The Amazon's history shows the destruction of the rainforest is inextricably linked to road building. The military government's construction of the Trans-Amazon in the 1960s and 1970s, meant to extend their authority to the jungle frontier, led to a chaotic mass migration of poor workers and resulted in the mind-numbing deforestation statistics of today.
It's no coincidence that Stang, who helped run a sustainable agriculture collective and denounced the violent tactics of land speculators and loggers, was killed near Anapu, which is on the Trans-Amazon. The highway radiates violence and predatory exploitation – satellite maps show how scars of deforestation emanate out into the greenness of the forest.
The environmental movement is also disappointed that Lula, for the first time, has allowed the planting of genetically-modified soybeans in Brazil, another surprising concession to big agribusiness.
People like María Tereza Jorge Pádua, a well-known rainforest activist and founder of green organization Funatura, writes in online eco-journal O Eco that she felt especially betrayed that environmental minister Marina Silva, who fought alongside Chico Mendes in the 1980s, and who should know better, offered only "unconvincing" opposition to the "destructive" BR-163 plan.

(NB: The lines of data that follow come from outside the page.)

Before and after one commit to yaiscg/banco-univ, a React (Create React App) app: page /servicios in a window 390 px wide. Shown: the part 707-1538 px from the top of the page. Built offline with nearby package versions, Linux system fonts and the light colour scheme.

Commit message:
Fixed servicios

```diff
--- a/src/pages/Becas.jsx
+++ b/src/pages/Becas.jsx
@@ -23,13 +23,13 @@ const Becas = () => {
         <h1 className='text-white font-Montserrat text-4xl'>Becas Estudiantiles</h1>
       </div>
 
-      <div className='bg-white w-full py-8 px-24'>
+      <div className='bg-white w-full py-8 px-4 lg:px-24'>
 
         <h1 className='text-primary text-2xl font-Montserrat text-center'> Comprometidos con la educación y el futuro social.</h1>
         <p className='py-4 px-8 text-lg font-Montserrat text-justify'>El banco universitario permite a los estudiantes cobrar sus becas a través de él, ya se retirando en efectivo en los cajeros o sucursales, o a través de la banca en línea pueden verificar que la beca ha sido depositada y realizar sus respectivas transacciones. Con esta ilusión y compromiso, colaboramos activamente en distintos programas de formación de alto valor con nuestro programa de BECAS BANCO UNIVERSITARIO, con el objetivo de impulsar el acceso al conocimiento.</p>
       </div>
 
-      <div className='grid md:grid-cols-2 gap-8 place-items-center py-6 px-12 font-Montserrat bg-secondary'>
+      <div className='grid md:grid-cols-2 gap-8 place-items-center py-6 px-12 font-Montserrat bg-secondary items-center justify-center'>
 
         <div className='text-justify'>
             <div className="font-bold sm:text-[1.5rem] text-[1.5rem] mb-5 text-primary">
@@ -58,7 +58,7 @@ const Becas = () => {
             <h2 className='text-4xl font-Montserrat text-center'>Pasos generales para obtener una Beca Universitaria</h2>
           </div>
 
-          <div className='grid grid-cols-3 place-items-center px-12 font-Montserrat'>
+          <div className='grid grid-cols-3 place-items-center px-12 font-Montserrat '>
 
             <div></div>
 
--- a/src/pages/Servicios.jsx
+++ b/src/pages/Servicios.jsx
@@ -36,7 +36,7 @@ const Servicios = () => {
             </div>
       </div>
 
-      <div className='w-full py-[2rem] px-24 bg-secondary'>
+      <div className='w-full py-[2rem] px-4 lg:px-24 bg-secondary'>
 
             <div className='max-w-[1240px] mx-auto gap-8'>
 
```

BR-163's paving will fill the pockets of speculators who already are snapping up land along BR-163's margins in Terra do Meio. The land rush has begun, and "grileiros," a word coined in Brazilian Portuguese for those who usurp land by fraudulent or violent means, already are the law of the land.
That's why in a Feb. 25 letter to Brazil's attorney general, Greenpeace and 17 other organizations pleaded for more aggressive crime-fighting. "Terra do Meio's population ... lives in terror of a web of grileiros and ranchers."
In a community meeting convened by NGO Instituto Socioambiental to discuss BR-163's paving, an indigenous man, Aka Panará, spoke of personal fears that may prove prophetic. "We are all very worried about the road's paving," he said. "Will it eat up all our earth and leave us hungry?"